0

Pretty much the title. I have a full basement. Part of it is unfinished and has the water heater, furnace, and washer / dryer. The other part (roughly 1/2 of the total space) is partially finished. It has a dropped ceiling and wood panel walls, both with no added insulation. There is an AC / heat vent cut into the ceiling. It is currently taped shut. There is no cold air return.

Even with the vent closed, that area of the basement stays pretty cool even in the hottest part of the summer. I'm assuming because cold air sinks and the ceiling isn't insulated. I'm thinking about adding a cold air return near the bottom of the floor and uncovering the vent. The thought is that the AC would cycle air through the basement and pull the cool air back into the main living area. Should this work? Anyone have before and after experience doing this kind of thing?

  • Most whole-house air conditioners work by grabbing air, conditioning it, and pushing it through the furnace vents up through the house. Where is it grabbing the air from? When the system pushes conditioned air into the rooms, the same amount of air must leave those rooms. Where does it go? – Harper - Reinstate Monica Jun 8 '18 at 21:57
  • pull cool air from basement floor and blow it upstairs – jsotola Jun 8 '18 at 23:25
  • Please clarify terms. In the summer it would be a warm air return? – paparazzo Jun 8 '18 at 23:44
  • fwiw, I've seen a huge grid return right on the side of the unit in the basement... – dandavis Jun 10 '18 at 6:27
  • 1
    Before you do this, I’d see if you are in a radon gas area and if so, you may want to do a radon gas test. They’re inexpensive and worth the piece of mind. Your precious home’s owner may have blocked the admixture of basement air with the main home air based on the fear or tested reality of radon gas. – RoboKaren Sep 11 '18 at 3:46
0

Furnace installers and/or home owners will put a registers in the duct work to provide some heat or A/C to that area. The number of these supply and return registers is determined by the typical use and desired temperature of this area. I recommend that all basements should have at least 2 supply registers and 1 return register in the basement/equipment area just to keep that area slightly warm or cool and the air fresh. If you are going to finish that area to be used as living space, then more supply and returns will be needed. Also you may want to close the supply registers in the summer when using the A/C since cold air is heavy and will move to the lowest level in the house. Leave the returns (mounted at the floor level) open to circulate that air all the time.

  • Thanks. I think I will add a return. I'm not sure if I will add another vent. I'm not interested too much in climate control. Really just trying to recoup the cold air.

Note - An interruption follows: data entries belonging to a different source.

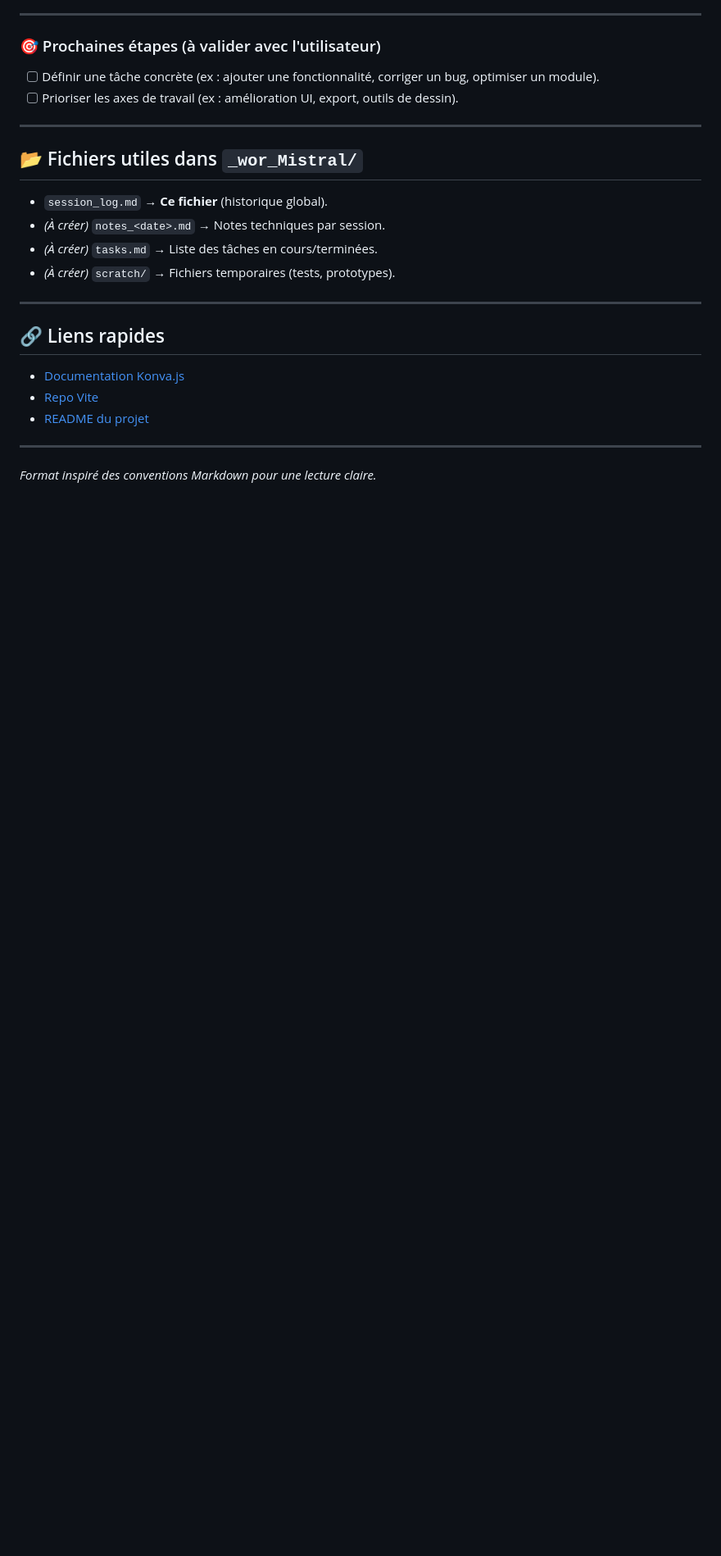
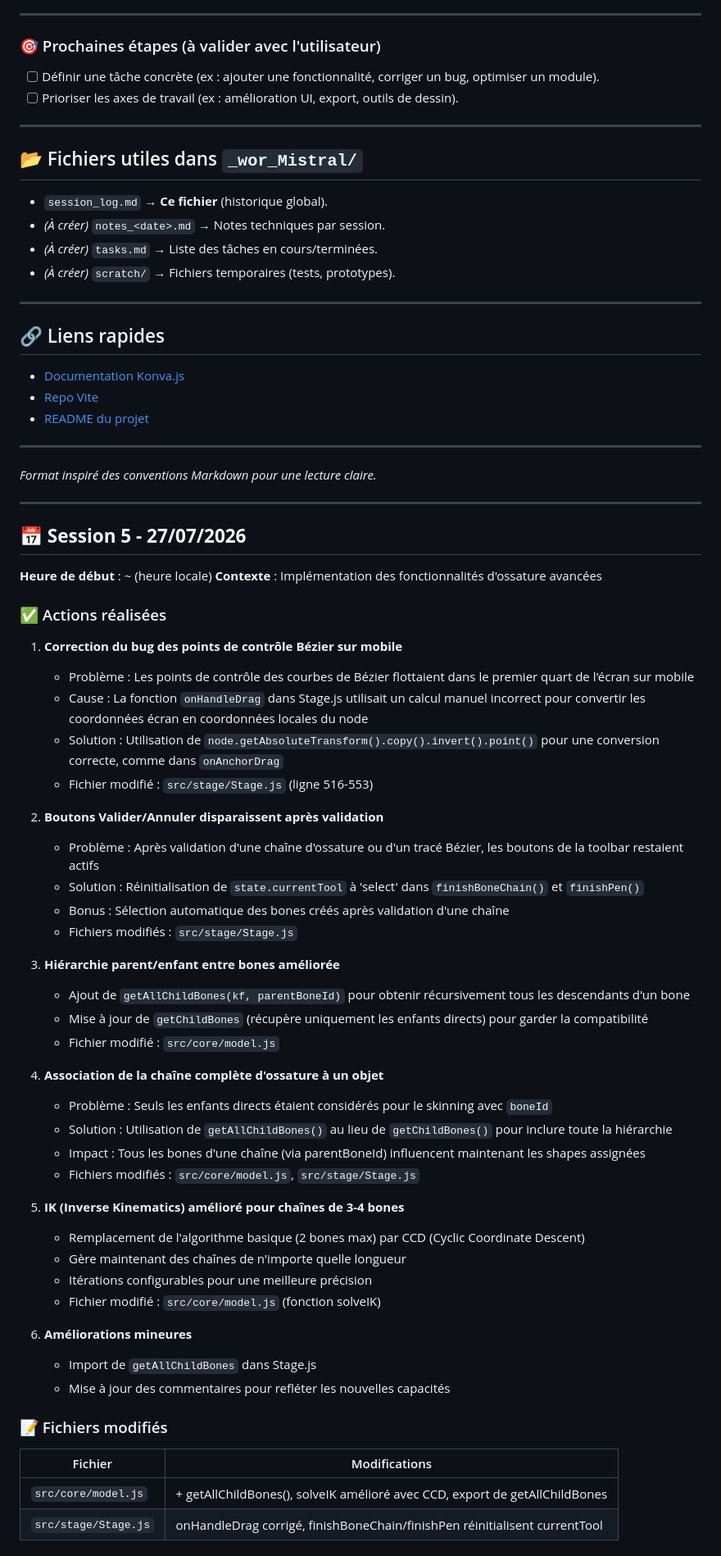
Before and after one commit to Terraform144/animate-js, a Markdown page: _wrk_mistral_mem/session_log.md, the part around one of its changes. Shown at 82% size. Rendered like a GitHub page; blank space fills up the shorter version.

```diff
--- a/_wrk_mistral_mem/session_log.md
+++ b/_wrk_mistral_mem/session_log.md
@@ -180,3 +180,51 @@
 ---
 
 *Format inspiré des conventions Markdown pour une lecture claire.*
+
+---
+
+## 📅 **Session 5 - 27/07/2026**
+**Heure de début** : ~ (heure locale)
+**Contexte** : Implémentation des fonctionnalités d'ossature avancées
+
+### ✅ Actions réalisées
+
+1. **Correction du bug des points de contrôle Bézier sur mobile**
+   - Problème : Les points de contrôle des courbes de Bézier flottaient dans le premier quart de l'écran sur mobile
+   - Cause : La fonction `onHandleDrag` dans Stage.js utilisait un calcul manuel incorrect pour convertir les coordonnées écran en coordonnées locales du node
+   - Solution : Utilisation de `node.getAbsoluteTransform().copy().invert().point()` pour une conversion correcte, comme dans `onAnchorDrag`
+   - Fichier modifié : `src/stage/Stage.js` (ligne 516-553)
+
+2. **Boutons Valider/Annuler disparaissent après validation**
+   - Problème : Après validation d'une chaîne d'ossature ou d'un tracé Bézier, les boutons de la toolbar restaient actifs
+   - Solution : Réinitialisation de `state.currentTool` à 'select' dans `finishBoneChain()` et `finishPen()`
+   - Bonus : Sélection automatique des bones créés après validation d'une chaîne
+   - Fichiers modifiés : `src/stage/Stage.js`
+
+3. **Hiérarchie parent/enfant entre bones améliorée**
+   - Ajout de `getAllChildBones(kf, parentBoneId)` pour obtenir récursivement tous les descendants d'un bone
+   - Mise à jour de `getChildBones` (récupère uniquement les enfants directs) pour garder la compatibilité
+   - Fichier modifié : `src/core/model.js`
+
+4. **Association de la chaîne complète d'ossature à un objet**
+   - Problème : Seuls les enfants directs étaient considérés pour le skinning avec `boneId`
+   - Solution : Utilisation de `getAllChildBones()` au lieu de `getChildBones()` pour inclure toute la hiérarchie
+   - Impact : Tous les bones d'une chaîne (via parentBoneId) influencent maintenant les shapes assignées
+   - Fichiers modifiés : `src/core/model.js`, `src/stage/Stage.js`
+
+5. **IK (Inverse Kinematics) amélioré pour chaînes de 3-4 bones**
+   - Remplacement de l'algorithme basique (2 bones max) par CCD (Cyclic Coordinate Descent)
+   - Gère maintenant des chaînes de n'importe quelle longueur
+   - Itérations configurables pour une meilleure précision
+   - Fichier modifié : `src/core/model.js` (fonction solveIK)
+
+6. **Améliorations mineures**
+   - Import de `getAllChildBones` dans Stage.js
+   - Mise à jour des commentaires pour refléter les nouvelles capacités
+
+### 📝 Fichiers modifiés
+| Fichier | Modifications |
+|---------|--------------|
+| `src/core/model.js` | + getAllChildBones(), solveIK amélioré avec CCD, export de getAllChildBones |
+| `src/stage/Stage.js` | onHandleDrag corrigé, finishBoneChain/finishPen réinitialisent currentTool |
+
```
Also changed, not shown: other parts of _wrk_mistral_mem/session_log.md (+49 -0 lines).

If I added a return and kept the vent closed would there be enough flow through the return? I figured I would need to open the vent so there would be air entering the room instead of trying to pull a vacuum, or pull hot air from the unfinished area. – Phillip Brantley Jun 9 '18 at 0:15
  • I have a finished basement in my house. I have 6 supply registers mounted in the ceiling and blowing down and 5 return registers mounted at the floor level. If your basement is mostly unfinished, I would have at least 2 supply and 2 returns just to move the stale air that will accumulate in that space. In the winter I would open the supply registers and in the summer I would close the supply registers, The returns will only move as much air as is present with very little negative pressure in the basement, since all the house returns are tied into the same system duct work. – d.george Jun 9 '18 at 10:36
0

We must assume that whoever taped the supply vent shut did so for a reason--probably it was too cold in the summer (and maybe or maybe not too hot in winter). Too much conditioned air was going into the basement space and not enough into the upper floors.

If you put a return into the basement and open the taped up vent, then even more conditioned air will go into the basement--the opposite of what you want. First try leaving the basement as is and opening up dampers or restrictor vanes in the supply vents to the upper floors to allow more flow into the upper floors.

Does your system have a return vent system? If so, if you later want to provide airflow to the basement you could install a return vent and connect it to the return system. But if this would be difficult it might be sufficient to simply have a return air connection from the basement to the floor above. Of course, this might reduce audio privacy depending on how it was done.

0

I have installed air intakes in basements many times. The natural cooling will reduce your AC bill. If your stairwell to the basement is open you don't even need registers down there and the furnace will push the cool air through the duct work. By installing dampers you can change the flow from different levels by season. My last home I did exactly that and it greatly reduced my cooling bill and I had a wood stove down stairs that shifting the dampers for winter saved me a huge amount on heating and all I did was change the volume of air removed from upstairs or downstairs. Upstairs open fully in the winter downstairs in the summer. It worked great and saved quite a bit while keeping both zones more comfortable.

0

Get one of the AC units that have wheels and sits on the floor and exhausts out the window and use that at on the top level. Your Central AC wont work as hard. I have just done this and my electric costs have actually gone down.

Your Answer

By clicking “Post Your Answer”, you agree to our terms of service, privacy policy and cookie policy

Not the answer you're looking for? Browse other questions tagged or ask your own question.